Problem description » Look through the data below. Pick out the lines holding the string "children".

Image comparison data:
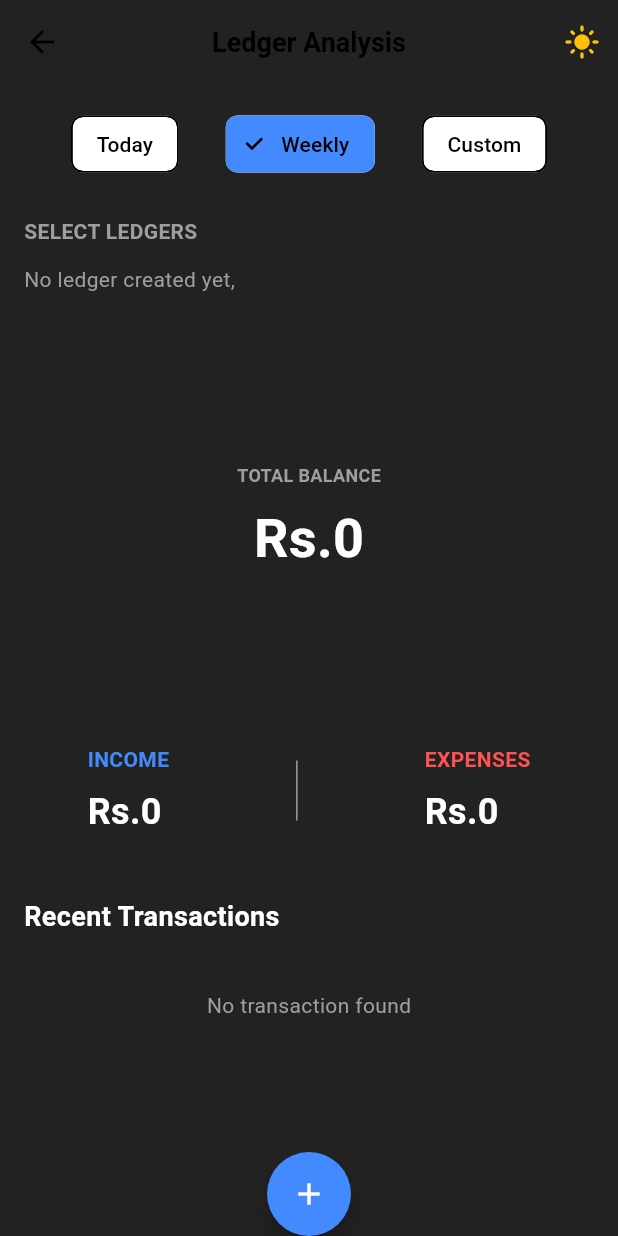
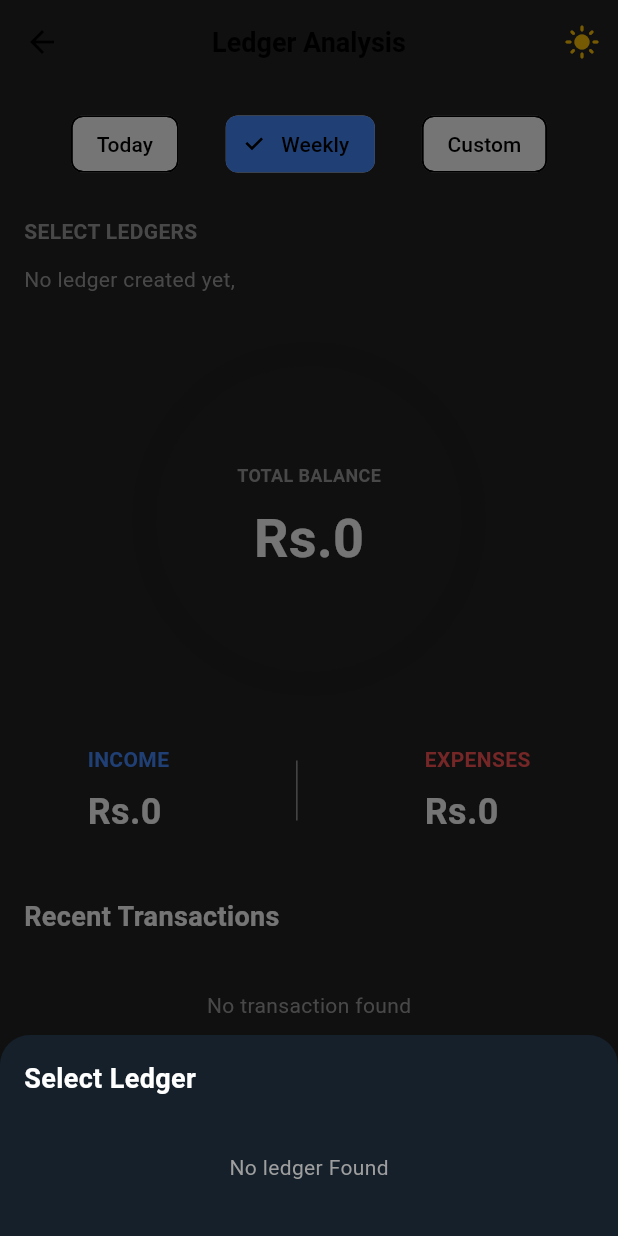
Before and after one commit to KNP700/income_and_expense_tracker, a Flutter app: the LedgerPage screen opened directly, after a tap on the "add" icon, on a phone screen of 412 x 824 dp. Run offline on Flutter 3.47's test engine with Material 3 defaults, Android fonts, the phone set to English and light mode, and no system bars; our stand-ins replace app_links, bloc, cloud_firestore, equatable, firebase_auth, firebase_core and 4 more; accounts and stored records are empty; generated files the repository leaves out were written again.

Commit message:
now this work with + icon function in ledger page

```diff
--- a/lib/pages/ledger_page.dart
+++ b/lib/pages/ledger_page.dart
@@ -3,6 +3,7 @@ import 'package:flutter_bloc/flutter_bloc.dart';
 import 'package:income_and_expense_tracker/data/model/ledger_model/ledger_model.dart';
 import 'package:income_and_expense_tracker/data/model/transaction_model/transaction_model.dart';
 import 'package:income_and_expense_tracker/data/repositories/ledger_repository.dart';
+import 'package:income_and_expense_tracker/pages/add_transaction_page.dart';
 
 enum DateFilter { today, weekly, custom }
 
@@ -69,7 +70,8 @@ class _LedgerPageState extends State<LedgerPage> {
 
     switch (_selectedFilter) {
       case DateFilter.today:
-        return transactionDate.isAfter(today) || transactionDate.isAtSameMomentAs(today);
+        return transactionDate.isAfter(today) ||
+            transactionDate.isAtSameMomentAs(today);
 
       case DateFilter.weekly:
         final weekAgo = today.subtract(const Duration(days: 7));
@@ -84,7 +86,8 @@ class _LedgerPageState extends State<LedgerPage> {
     }
   }
 
-  Future<Map<String, dynamic>> _getStatsAndTransactions(List<LedgerModel> allLedgers) async {
+  Future<Map<String, dynamic>> _getStatsAndTransactions(
+      List<LedgerModel> allLedgers) async {
     double income = 0;
     double expense = 0;
     List<TransactionModel> filteredTransactions = [];
@@ -114,6 +117,95 @@ class _LedgerPageState extends State<LedgerPage> {
     };
   }
 
+  void _showLedgerSection(BuildContext context) {
+    showModalBottomSheet(
+      context: context,
+      backgroundColor: const Color(0xFF15202B),
+      shape: const RoundedRectangleBorder(
+        borderRadius: BorderRadius.vertical(top: Radius.circular(20)),
+      ),
+      builder: (context) {
+        return SafeArea(
+          child: Padding(
+            padding: const EdgeInsets.all(16),
+            child: Column(
+              mainAxisSize: MainAxisSize.min,
+              crossAxisAlignment: CrossAxisAlignment.start,
+              children: [
+                const Text(
+                  "Select Ledger",
+                  style: TextStyle(
+                    color: Colors.white,
+                    fontSize: 18,
+                    fontWeight: FontWeight.bold,
+                  ),
+                ),
+                const SizedBox(height: 16),
+                FutureBuilder<List<LedgerModel>>(
+                  future: context.read<LedgerRepository>().getLedgers(),
+                  builder: (context, snapshot) {
+                    if (snapshot.connectionState == ConnectionState.waiting) {
+                      return const Padding(
+                        padding: EdgeInsets.all(20),
+                        child: Center(
+                            child: CircularProgressIndicator(
+                                color: Colors.blueAccent)),
+                      );
+                    }
+
+                    final ledgers = snapshot.data ?? [];
+
+                    if (ledgers.isEmpty) {
+                      return const Padding(
+                        padding: EdgeInsets.all(20),
+                        child: Center(
+                            child: Text("No ledger Found",
+                                style: TextStyle(color: Colors.grey))),
+                      );
+                    }
+
+                    return ListView.builder(
+                      shrinkWrap: true,
+                      itemCount: ledgers.length,
+                      itemBuilder: (context, index) {
+                        final ledger = ledgers[index];
+                        return ListTile(
+                          leading: CircleAvatar(
+                            backgroundColor:
+                            Colors.blueAccent.withOpacity(0.2),
+                            child: Icon(
+                              _getLedgerIcon(ledger.iconLabel),
+                              color: Colors.blueAccent,
+                            ),
+                          ),
+                          title: Text(ledger.name,
+                              style: const TextStyle(color: Colors.white)),
+                          onTap: () {
+                            Navigator.pop(context);
+
+                            Navigator.push(
+                              context,
+                              MaterialPageRoute(
+                                builder: (context) => AddTransactionPage(
+                                    ledgerId: ledger.id),
+                              ),
+                            ).then((_) {
+                              setState(() {});
+                            });
+                          },
+                        );
+                      },
+                    );
+                  },
+                ),
+              ],
+            ),
+          ),
+        );
+      },
+    );
+  }
+
   @override
   Widget build(BuildContext context) {
     return Scaffold(
@@ -121,7 +213,8 @@ class _LedgerPageState extends State<LedgerPage> {
       appBar: AppBar(
         backgroundColor: Colors.transparent,
         elevation: 0,
-        title: const Text('Ledger Analysis', style: TextStyle(fontWeight: FontWeight.bold)),
+        title: const Text('Ledger Analysis',
+            style: TextStyle(fontWeight: FontWeight.bold)),
         centerTitle: true,
         actions: [
           IconButton(
@@ -134,7 +227,8 @@ class _LedgerPageState extends State<LedgerPage> {
         future: context.read<LedgerRepository>().getLedgers(),
         builder: (context, snapshot) {
           if (snapshot.connectionState == ConnectionState.waiting) {
-            return const Center(child: CircularProgressIndicator(color: Colors.blueAccent));
+            return const Center(
+                child: CircularProgressIndicator(color: Colors.blueAccent));
           }
           final dbLedgers = snapshot.data ?? [];
           return ListView(
@@ -147,16 +241,19 @@ class _LedgerPageState extends State<LedgerPage> {
                     label: const Text('Today'),
                     selected: _selectedFilter == DateFilter.today,
                     selectedColor: Colors.blueAccent,
-                    onSelected: (_) => setState(() => _selectedFilter = DateFilter.today),
+                    onSelected: (_) =>
+                        setState(() => _selectedFilter = DateFilter.today),
                   ),
                   ChoiceChip(
                     label: const Text('Weekly'),
                     selected: _selectedFilter == DateFilter.weekly,
                     selectedColor: Colors.blueAccent,
-                    onSelected: (_) => setState(() => _selectedFilter = DateFilter.weekly),
+                    onSelected: (_) =>
+                        setState(() => _selectedFilter = DateFilter.weekly),
                   ),
                   ChoiceChip(
-                    label: Text(_selectedFilter == DateFilter.custom && _customDataRange != null
+                    label: Text(_selectedFilter == DateFilter.custom &&
+                        _customDataRange != null
                         ? '${_customDataRange!.start.day}/${_customDataRange!.start.month} - ${_customDataRange!.end.day}/${_customDataRange!.end.month}'
                         : 'Custom'),
                     selected: _selectedFilter == DateFilter.custom,
@@ -169,7 +266,8 @@ class _LedgerPageState extends State<LedgerPage> {
                         builder: (context, child) {
                           return Theme(
                             data: ThemeData.dark().copyWith(
-                              colorScheme: const ColorScheme.dark(primary: Colors.blueAccent),
+                              colorScheme: const ColorScheme.dark(
+                                  primary: Colors.blueAccent),
                             ),
                             child: child!,
                           );
@@ -186,10 +284,13 @@ class _LedgerPageState extends State<LedgerPage> {
                 ],
               ),
               const SizedBox(height: 24),
-              const Text('SELECT LEDGERS', style: TextStyle(color: Colors.grey, fontWeight: FontWeight.bold)),
+              const Text('SELECT LEDGERS',
+                  style: TextStyle(
+                      color: Colors.grey, fontWeight: FontWeight.bold)),
               const SizedBox(height: 12),
               if (dbLedgers.isEmpty)
-                const Text('No ledger created yet,', style: TextStyle(color: Colors.grey))
+                const Text('No ledger created yet,',
+                    style: TextStyle(color: Colors.grey))
               else
                 Wrap(
                   spacing: 8,
@@ -221,22 +322,27 @@ class _LedgerPageState extends State<LedgerPage> {
               FutureBuilder<Map<String, dynamic>>(
                 future: _getStatsAndTransactions(dbLedgers),
                 builder: (context, statsSnapshot) {
-                  if (statsSnapshot.connectionState == ConnectionState.waiting) {
+                  if (statsSnapshot.connectionState ==
+                      ConnectionState.waiting) {
                     return const SizedBox(
                       height: 250,
-                      child: Center(child: CircularProgressIndicator(color: Colors.blueAccent)),
+                      child: Center(
+                          child: CircularProgressIndicator(
+                              color: Colors.blueAccent)),
                     );
                   }
 
-                  final stats = statsSnapshot.data ?? {
-                    'income': 0.0,
-                    'expense': 0.0,
-                    'transactions': <TransactionModel>[]
-                  };
+                  final stats = statsSnapshot.data ??
+                      {
+                        'income': 0.0,
+                        'expense': 0.0,
+                        'transactions': <TransactionModel>[]
+                      };
 
                   final totalIncome = stats['income'] as double;
                   final totalExpense = stats['expense'] as double;
-                  final transactionList = stats['transactions'] as List<TransactionModel>;
+                  final transactionList =
+                  stats['transactions'] as List<TransactionModel>;
                   final remainingBalance = totalIncome - totalExpense;
 
                   double incomeValue = 0.0;
@@ -261,27 +367,42 @@ class _LedgerPageState extends State<LedgerPage> {
                             SizedBox(
                               width: 220,
                               height: 220,
-                              child: CircularProgressIndicator(value: 1.0, strokeWidth: 16, color: Colors.grey[900]),
+                              child: CircularProgressIndicator(
+                                  value: 1.0,
+                                  strokeWidth: 16,
+                                  color: Colors.grey[900]),
                             ),
                             SizedBox(
                               width: 220,
                               height: 220,
-                              child: CircularProgressIndicator(value: incomeValue, strokeWidth: 16, color: Colors.blueAccent),
+                              child: CircularProgressIndicator(
+                                  value: incomeValue,
+                                  strokeWidth: 16,
+                                  color: Colors.blueAccent),
                             ),
                             SizedBox(
                               width: 220,
                               height: 220,
-                              child: CircularProgressIndicator(value: expenseValue, strokeWidth: 16, color: Colors.redAccent),
+                              child: CircularProgressIndicator(
+                                  value: expenseValue,
+                                  strokeWidth: 16,
+                                  color: Colors.redAccent),
                             ),
                             Column(
                               mainAxisSize: MainAxisSize.min,
                               children: [
-                                const Text('TOTAL BALANCE', style: TextStyle(color: Colors.grey, fontSize: 12, fontWeight: FontWeight.bold)),
+                                const Text('TOTAL BALANCE',
+                                    style: TextStyle(
+                                        color: Colors.grey,
+                                        fontSize: 12,
+                                        fontWeight: FontWeight.bold)),
                                 const SizedBox(height: 8),
                                 Text(
                                   'Rs.${remainingBalance.toStringAsFixed(0)}',
                                   style: TextStyle(
-                                    color: remainingBalance >= 0 ? Colors.white : Colors.redAccent,
+                                    color: remainingBalance >= 0
+                                        ? Colors.white
+                                        : Colors.redAccent,
                                     fontSize: 36,
                                     fontWeight: FontWeight.bold,
                                   ),
@@ -298,18 +419,32 @@ class _LedgerPageState extends State<LedgerPage> {
                           Column(
                             crossAxisAlignment: CrossAxisAlignment.start,
                             children: [
-                              const Text('INCOME', style: TextStyle(color: Colors.blueAccent, fontWeight: FontWeight.bold)),
+                              const Text('INCOME',
+                                  style: TextStyle(
+                                      color: Colors.blueAccent,
+                                      fontWeight: FontWeight.bold)),
                               const SizedBox(height: 8),
-                              Text('Rs.${totalIncome.toStringAsFixed(0)}', style: const TextStyle(color: Colors.white, fontSize: 24, fontWeight: FontWeight.bold)),
+                              Text('Rs.${totalIncome.toStringAsFixed(0)}',
+                                  style: const TextStyle(
+                                      color: Colors.white,
+                                      fontSize: 24,
+                                      fontWeight: FontWeight.bold)),
                             ],
                           ),
                           Container(width: 1, height: 40, color: Colors.grey),
                           Column(
                             crossAxisAlignment: CrossAxisAlignment.start,
                             children: [
-                              const Text('EXPENSES', style: TextStyle(color: Colors.redAccent, fontWeight: FontWeight.bold)),
+                              const Text('EXPENSES',
+                                  style: TextStyle(
+                                      color: Colors.redAccent,
+                                      fontWeight: FontWeight.bold)),
                               const SizedBox(height: 8),
-                              Text('Rs.${totalExpense.toStringAsFixed(0)}', style: const TextStyle(color: Colors.white, fontSize: 24, fontWeight: FontWeight.bold)),
+                              Text('Rs.${totalExpense.toStringAsFixed(0)}',
+                                  style: const TextStyle(
+                                      color: Colors.white,
+                                      fontSize: 24,
+                                      fontWeight: FontWeight.bold)),
                             ],
                           ),
                         ],
@@ -318,14 +453,19 @@ class _LedgerPageState extends State<LedgerPage> {
                       const Row(
                         mainAxisAlignment: MainAxisAlignment.spaceBetween,
                         children: [
-                          Text('Recent Transactions', style: TextStyle(color: Colors.white, fontSize: 18, fontWeight: FontWeight.bold)),
+                          Text('Recent Transactions',
+                              style: TextStyle(
+                                  color: Colors.white,
+                                  fontSize: 18,
+                                  fontWeight: FontWeight.bold)),
                         ],
                       ),
                       const SizedBox(height: 16),
                       if (transactionList.isEmpty)
                         const Padding(
                           padding: EdgeInsets.all(20),
-                          child: Text("No transaction found", style: TextStyle(color: Colors.grey)),
+                          child: Text("No transaction found",
+                              style: TextStyle(color: Colors.grey)),
                         )
                       else
                         ...transactionList.map((transaction) {
@@ -337,15 +477,23 @@ class _LedgerPageState extends State<LedgerPage> {
                                 _getCategoryIcon(transaction.category),
                                 color: _getCategoryColor(transaction.category),
                               ),
-                              title: Text(transaction.category, style: const TextStyle(color: Colors.white, fontWeight: FontWeight.bold)),
+                              title: Text(transaction.category,
+                                  style: const TextStyle(
+                                      color: Colors.white,
+                                      fontWeight: FontWeight.bold)),
                               subtitle: Text(
-                                transaction.notes?.isNotEmpty == true ? transaction.notes! : transaction.paidBy,
-                                style: const TextStyle(color: Colors.grey, fontSize: 10),
+                                transaction.notes?.isNotEmpty == true
+                                    ? transaction.notes!
+                                    : transaction.paidBy,
+                                style: const TextStyle(
+                                    color: Colors.grey, fontSize: 10),
                               ),
                               trailing: Text(
                                 'Rs ${transaction.amount.toStringAsFixed(0)}',
                                 style: TextStyle(
-                                  color: transaction.isExpense ? Colors.redAccent : Colors.greenAccent,
+                                  color: transaction.isExpense
+                                      ? Colors.redAccent
+                                      : Colors.greenAccent,
                                   fontSize: 16,
                                   fontWeight: FontWeight.bold,
                                 ),
@@ -363,12 +511,14 @@ class _LedgerPageState extends State<LedgerPage> {
         },
       ),
       floatingActionButton: FloatingActionButton(
-        onPressed: () {},
+        onPressed: () {
+          _showLedgerSection(context);
+        },
         backgroundColor: Colors.blueAccent,
         shape: const CircleBorder(),
         child: const Icon(Icons.add, color: Colors.white),
       ),
-      floatingActionButtonLocation: FloatingActionButtonLocation.centerDocked,
+      floatingActionButtonLocation: FloatingActionButtonLocation.miniCenterDocked,
     );
   }
 }
@@ -403,13 +553,19 @@ class CategoryCard extends StatelessWidget {
           backgroundColor: color.withOpacity(0.2),
           child: Icon(icon, color: color),
         ),
-        title: Text(title, style: const TextStyle(color: Colors.white, fontWeight: FontWeight.bold)),
+        title: Text(title,
+            style: const TextStyle(
+                color: Colors.white, fontWeight: FontWeight.bold)),
         subtitle: Text(subtitle, style: const TextStyle(color: Colors.grey)),
         trailing: Column(
           mainAxisAlignment: MainAxisAlignment.center,
           crossAxisAlignment: CrossAxisAlignment.end,
           children: [
-            Text(amount, style: const TextStyle(color: Colors.white, fontSize: 16, fontWeight: FontWeight.bold)),
+            Text(amount,
+                style: const TextStyle(
+                    color: Colors.white,
+                    fontSize: 16,
+                    fontWeight: FontWeight.bold)),
             const SizedBox(height: 8),
             SizedBox(
               width: 60,
```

Response for this exercise »
+              children: [
                               children: [
                             children: [
                             children: [
                         children: [
           children: [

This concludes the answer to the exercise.